→ **Your objective**
Show each line of the records in which the word "class" occurs.
··········
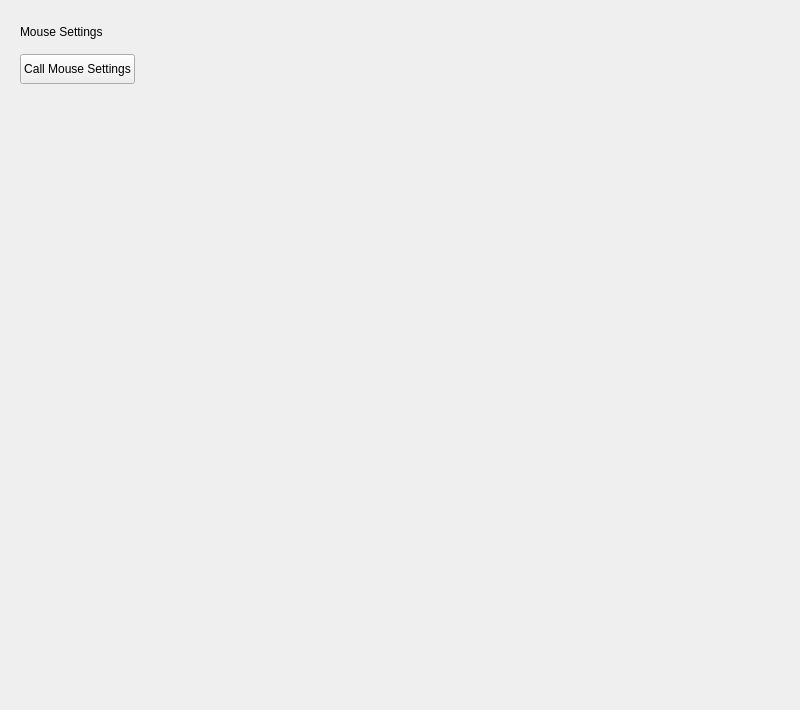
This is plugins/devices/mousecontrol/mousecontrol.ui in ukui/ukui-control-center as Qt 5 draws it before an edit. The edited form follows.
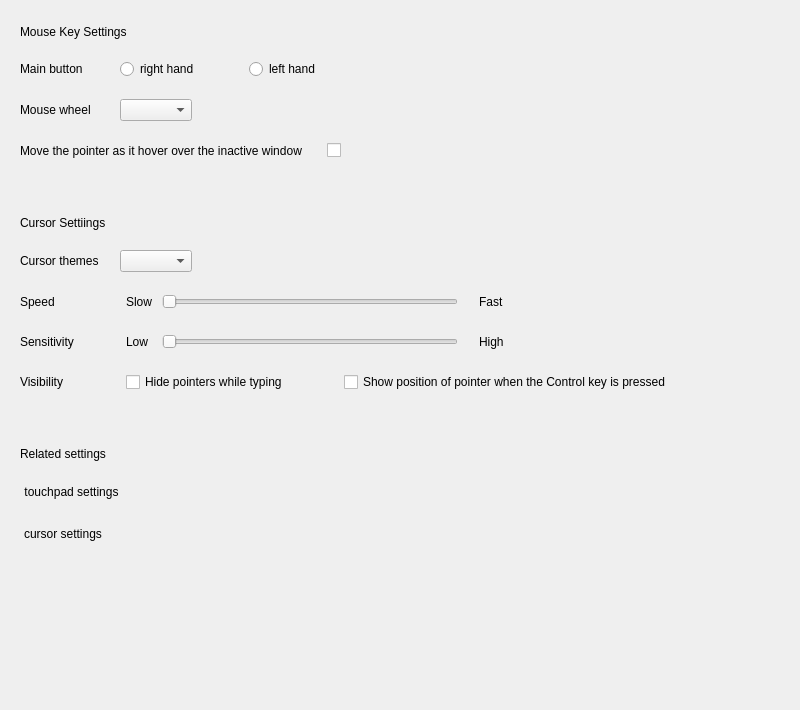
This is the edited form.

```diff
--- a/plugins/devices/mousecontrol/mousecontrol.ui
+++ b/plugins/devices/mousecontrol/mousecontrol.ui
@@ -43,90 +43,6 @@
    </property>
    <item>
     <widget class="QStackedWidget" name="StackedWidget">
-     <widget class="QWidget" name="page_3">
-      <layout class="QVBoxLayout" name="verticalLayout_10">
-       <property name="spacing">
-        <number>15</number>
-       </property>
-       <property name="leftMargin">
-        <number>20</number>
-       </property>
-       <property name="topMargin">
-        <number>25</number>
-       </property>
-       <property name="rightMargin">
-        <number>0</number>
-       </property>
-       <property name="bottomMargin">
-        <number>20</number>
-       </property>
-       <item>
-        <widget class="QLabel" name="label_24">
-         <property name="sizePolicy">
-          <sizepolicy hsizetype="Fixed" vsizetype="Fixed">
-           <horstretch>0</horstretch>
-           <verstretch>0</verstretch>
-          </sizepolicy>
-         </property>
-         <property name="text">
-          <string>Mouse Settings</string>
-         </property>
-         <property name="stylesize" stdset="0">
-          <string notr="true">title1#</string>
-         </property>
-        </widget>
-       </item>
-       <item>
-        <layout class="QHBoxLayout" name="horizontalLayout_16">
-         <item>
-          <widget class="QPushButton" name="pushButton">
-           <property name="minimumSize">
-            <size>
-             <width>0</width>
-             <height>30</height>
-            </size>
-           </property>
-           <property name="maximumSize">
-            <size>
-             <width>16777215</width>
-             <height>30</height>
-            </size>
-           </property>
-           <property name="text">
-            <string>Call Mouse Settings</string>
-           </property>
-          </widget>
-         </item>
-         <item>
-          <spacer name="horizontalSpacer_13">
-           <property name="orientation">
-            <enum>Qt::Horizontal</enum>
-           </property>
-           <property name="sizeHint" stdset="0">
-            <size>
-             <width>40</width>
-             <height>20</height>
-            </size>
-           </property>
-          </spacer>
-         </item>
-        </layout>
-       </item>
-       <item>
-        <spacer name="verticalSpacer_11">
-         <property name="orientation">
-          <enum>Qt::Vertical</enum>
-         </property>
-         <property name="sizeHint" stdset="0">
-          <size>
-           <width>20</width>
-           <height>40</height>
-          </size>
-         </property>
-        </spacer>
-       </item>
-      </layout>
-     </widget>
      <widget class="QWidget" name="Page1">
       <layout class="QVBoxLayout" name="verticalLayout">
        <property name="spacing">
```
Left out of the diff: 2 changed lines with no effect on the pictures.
··········
→ **Task response**
     <widget class="QStackedWidget" name="StackedWidget">
-     <widget class="QWidget" name="page_3">
-      <layout class="QVBoxLayout" name="verticalLayout_10">
-        <widget class="QLabel" name="label_24">
-        <layout class="QHBoxLayout" name="horizontalLayout_16">
-          <widget class="QPushButton" name="pushButton">
      <widget class="QWidget" name="Page1">
       <layout class="QVBoxLayout" name="verticalLayout">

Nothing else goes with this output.